This month, Kenyan runner Eliud Kipchoge completed a full marathon in less than 2 hours; making history, but not the record books!
The long-distance runner covered an entire circuit of 26.2 miles in an earth-shattering 1 hour, 59 minutes and 40 seconds.
However, this monumental achievement won’t be recorded in the annals of history, at least, not officially.
This is because the race, which took place in Austria, Vienna on the 12th of October, is not classified as an open event.
Additionally, the runner utilized a team of rotating pacemakers and was provided with refreshments on the hoof, contrary to regulations stipulated by the IAA, the body governing world athletics.
The Ineos 1.59 challenge was designed specifically to try and smash the 2-hour marathon barrier and had millions lavished upon it.
It took place in Vienna’s Prater park, comprising of 4.4 laps of almost 6 miles, where the venue was handpicked for its evenness.
Almost everything about the race was stage-managed. The event, supported by Britain’s richest man, Jim Ratcliffe, was specifically designed to replicate marathon conditions; even down to the cheering crowd!
No expense was spared in the staging of the event; from the sweeping of the track to the input of Ineos’s cycling aerodynamics boffins (another passion project of the petrochemical billionaire Ratcliffe).
Technology also assisted the Kenyan athlete, with the pace car beaming a laser onto the track ahead, keeping Kipchoge informed of his target pace.
And the shoes? A white pair of Nike Vaporflys was the winning formula, also donned by Kipchoge’s entire team – albeit, in pink!

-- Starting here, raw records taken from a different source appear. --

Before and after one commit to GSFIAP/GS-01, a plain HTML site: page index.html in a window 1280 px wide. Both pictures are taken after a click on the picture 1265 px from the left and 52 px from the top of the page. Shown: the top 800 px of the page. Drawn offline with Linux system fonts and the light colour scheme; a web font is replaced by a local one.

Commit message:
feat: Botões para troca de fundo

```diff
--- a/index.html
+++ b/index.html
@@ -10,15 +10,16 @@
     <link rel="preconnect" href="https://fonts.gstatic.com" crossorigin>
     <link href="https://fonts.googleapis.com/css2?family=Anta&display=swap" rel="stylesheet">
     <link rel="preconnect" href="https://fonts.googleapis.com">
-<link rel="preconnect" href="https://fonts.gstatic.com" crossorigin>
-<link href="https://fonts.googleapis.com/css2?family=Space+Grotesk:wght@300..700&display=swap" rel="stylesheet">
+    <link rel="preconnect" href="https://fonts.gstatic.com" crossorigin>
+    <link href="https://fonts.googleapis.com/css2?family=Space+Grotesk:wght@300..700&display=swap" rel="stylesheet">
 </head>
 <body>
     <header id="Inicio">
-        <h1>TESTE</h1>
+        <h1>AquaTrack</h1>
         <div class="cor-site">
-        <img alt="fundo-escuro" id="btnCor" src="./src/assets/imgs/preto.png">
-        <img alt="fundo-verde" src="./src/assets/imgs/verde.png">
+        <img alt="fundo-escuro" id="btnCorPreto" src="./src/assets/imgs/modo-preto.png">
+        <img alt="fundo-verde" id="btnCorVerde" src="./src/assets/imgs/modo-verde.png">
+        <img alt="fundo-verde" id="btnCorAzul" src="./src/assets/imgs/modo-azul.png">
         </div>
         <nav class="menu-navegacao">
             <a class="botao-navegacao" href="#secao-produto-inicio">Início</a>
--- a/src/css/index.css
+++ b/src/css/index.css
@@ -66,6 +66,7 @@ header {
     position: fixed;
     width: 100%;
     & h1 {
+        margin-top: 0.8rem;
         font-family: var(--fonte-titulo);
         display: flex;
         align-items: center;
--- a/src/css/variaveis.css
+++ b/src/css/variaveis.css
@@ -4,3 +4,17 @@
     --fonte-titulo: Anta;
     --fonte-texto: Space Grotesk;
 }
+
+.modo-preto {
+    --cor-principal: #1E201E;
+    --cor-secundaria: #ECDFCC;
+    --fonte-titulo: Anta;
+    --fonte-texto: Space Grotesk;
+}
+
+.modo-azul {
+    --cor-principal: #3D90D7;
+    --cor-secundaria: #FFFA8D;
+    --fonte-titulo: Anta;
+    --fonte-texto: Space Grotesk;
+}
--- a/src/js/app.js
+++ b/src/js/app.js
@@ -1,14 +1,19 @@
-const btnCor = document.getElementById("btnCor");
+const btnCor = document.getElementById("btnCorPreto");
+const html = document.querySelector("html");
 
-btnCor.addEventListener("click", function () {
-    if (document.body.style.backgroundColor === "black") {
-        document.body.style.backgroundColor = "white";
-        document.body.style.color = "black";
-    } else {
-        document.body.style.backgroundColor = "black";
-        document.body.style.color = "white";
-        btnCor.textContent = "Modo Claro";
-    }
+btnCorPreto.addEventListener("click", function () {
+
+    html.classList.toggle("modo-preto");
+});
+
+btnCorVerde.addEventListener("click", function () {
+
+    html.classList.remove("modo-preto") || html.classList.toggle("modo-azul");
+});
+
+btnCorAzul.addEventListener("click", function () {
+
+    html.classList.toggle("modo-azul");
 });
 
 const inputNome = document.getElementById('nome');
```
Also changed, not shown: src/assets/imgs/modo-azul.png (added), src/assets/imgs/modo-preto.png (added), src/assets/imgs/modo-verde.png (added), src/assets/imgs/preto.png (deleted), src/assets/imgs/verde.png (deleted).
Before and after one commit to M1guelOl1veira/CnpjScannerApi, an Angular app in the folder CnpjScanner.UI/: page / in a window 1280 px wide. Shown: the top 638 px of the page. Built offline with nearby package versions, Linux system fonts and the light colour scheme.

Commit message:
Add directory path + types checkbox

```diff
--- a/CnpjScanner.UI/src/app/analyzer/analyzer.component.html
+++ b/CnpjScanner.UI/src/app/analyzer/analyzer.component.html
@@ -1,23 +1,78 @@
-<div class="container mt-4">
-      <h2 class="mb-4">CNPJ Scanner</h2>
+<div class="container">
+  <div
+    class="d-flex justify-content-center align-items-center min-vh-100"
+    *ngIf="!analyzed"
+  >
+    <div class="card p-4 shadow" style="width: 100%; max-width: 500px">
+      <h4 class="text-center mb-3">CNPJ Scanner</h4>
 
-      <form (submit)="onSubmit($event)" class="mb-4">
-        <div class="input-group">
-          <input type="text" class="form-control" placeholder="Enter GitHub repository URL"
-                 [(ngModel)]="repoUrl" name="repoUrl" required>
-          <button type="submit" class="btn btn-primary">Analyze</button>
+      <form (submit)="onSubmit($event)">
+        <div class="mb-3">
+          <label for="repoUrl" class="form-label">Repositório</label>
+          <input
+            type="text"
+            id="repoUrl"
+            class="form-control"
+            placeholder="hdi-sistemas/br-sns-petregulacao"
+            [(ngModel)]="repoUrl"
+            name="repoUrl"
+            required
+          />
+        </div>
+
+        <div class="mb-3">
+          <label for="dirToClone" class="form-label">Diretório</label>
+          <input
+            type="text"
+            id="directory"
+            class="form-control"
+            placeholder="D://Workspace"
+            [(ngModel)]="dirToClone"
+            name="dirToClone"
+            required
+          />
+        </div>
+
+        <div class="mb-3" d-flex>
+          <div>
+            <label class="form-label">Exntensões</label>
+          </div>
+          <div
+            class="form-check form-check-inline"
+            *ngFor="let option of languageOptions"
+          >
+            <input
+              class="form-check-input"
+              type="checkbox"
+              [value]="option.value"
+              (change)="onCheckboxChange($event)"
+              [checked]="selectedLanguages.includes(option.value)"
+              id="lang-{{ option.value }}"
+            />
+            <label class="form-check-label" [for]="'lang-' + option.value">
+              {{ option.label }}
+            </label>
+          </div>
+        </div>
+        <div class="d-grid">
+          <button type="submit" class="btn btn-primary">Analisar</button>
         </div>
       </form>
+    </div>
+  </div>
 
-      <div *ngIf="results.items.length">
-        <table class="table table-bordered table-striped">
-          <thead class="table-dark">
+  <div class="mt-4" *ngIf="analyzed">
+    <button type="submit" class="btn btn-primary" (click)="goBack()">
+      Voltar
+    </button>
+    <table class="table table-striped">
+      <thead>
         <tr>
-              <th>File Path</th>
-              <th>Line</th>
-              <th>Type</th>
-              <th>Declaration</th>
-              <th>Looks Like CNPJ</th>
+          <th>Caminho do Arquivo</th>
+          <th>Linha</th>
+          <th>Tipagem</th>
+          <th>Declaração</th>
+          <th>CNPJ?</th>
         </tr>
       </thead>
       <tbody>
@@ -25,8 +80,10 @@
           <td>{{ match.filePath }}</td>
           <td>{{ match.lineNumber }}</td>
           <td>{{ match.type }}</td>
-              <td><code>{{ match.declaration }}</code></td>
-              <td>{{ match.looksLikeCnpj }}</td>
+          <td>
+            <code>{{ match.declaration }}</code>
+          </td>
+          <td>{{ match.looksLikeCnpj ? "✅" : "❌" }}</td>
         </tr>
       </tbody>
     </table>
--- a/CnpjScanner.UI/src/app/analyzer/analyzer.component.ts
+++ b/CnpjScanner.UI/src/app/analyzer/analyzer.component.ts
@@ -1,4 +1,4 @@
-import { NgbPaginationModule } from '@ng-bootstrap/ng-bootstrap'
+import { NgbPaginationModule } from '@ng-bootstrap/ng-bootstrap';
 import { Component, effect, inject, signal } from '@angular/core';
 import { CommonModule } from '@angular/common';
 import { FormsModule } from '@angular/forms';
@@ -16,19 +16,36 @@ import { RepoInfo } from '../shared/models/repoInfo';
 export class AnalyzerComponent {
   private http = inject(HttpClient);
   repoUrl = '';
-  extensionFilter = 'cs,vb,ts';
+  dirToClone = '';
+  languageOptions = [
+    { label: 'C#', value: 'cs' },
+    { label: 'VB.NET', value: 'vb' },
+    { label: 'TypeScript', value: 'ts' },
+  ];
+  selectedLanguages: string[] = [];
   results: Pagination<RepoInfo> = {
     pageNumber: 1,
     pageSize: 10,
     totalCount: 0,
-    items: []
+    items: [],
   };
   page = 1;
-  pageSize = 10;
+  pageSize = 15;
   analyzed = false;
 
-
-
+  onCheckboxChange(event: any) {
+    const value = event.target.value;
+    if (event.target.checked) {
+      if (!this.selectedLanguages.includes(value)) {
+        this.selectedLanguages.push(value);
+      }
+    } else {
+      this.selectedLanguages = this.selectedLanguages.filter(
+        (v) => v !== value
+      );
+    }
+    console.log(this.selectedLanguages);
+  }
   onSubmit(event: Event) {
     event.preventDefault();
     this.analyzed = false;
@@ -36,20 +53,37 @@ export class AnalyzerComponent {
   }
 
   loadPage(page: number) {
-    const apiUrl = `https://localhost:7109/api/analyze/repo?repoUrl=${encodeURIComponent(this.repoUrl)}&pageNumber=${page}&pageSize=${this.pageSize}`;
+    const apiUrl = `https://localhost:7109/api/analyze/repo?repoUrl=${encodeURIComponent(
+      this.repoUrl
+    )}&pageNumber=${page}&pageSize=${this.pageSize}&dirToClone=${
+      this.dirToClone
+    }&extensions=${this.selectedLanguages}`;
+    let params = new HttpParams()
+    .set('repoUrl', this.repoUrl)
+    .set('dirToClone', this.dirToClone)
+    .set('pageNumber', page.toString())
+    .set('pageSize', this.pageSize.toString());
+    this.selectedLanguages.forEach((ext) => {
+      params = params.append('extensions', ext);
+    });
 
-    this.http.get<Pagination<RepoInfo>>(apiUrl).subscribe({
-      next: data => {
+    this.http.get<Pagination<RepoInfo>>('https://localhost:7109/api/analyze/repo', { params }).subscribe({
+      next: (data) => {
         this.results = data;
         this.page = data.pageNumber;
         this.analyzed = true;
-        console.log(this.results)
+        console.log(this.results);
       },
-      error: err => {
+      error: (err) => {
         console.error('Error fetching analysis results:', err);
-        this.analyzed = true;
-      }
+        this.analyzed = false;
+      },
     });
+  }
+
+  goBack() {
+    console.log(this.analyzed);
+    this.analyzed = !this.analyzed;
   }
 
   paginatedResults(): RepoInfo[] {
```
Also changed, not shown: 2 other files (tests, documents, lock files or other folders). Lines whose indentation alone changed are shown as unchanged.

The sneaker has now been worn in the top five fastest marathons in the world, within a 13-month timescale. Their success is so huge it’s even raised a concern about their legitimacy in running!
At 34 years of age, Kipchoge is a veteran runner, with many records behind him.
He is the current London Marathon champion, a title he has won on several occasions previously, including in 2015, 2016 and 2018.
He is also the winner of the Olympics marathon title, in Brazil 2016.
And it is not the first time the Kenyan has attempted the sub-2-hour marathon.
He also holds the official record for the fastest marathon speed, recorded in Berlin, coming in at 2 hours 1 minute and 39 seconds in 2018. Previously, missed his target speed by a mere 25 seconds at Monza, Italy, in the preceding year.
Given all his success, it may surprise some to know that Kipchoge did not enter the world of serious competitive running until relatively late on – at the age of 16 after he had graduated high school.
This was the year that he met the Olympic medalist Patrick Sang, the man who was to be his trainer.
Breaking the 2-hour barrier for a marathon is an epic achievement for any runner, but is surely far from the last record that this legendary athlete will set!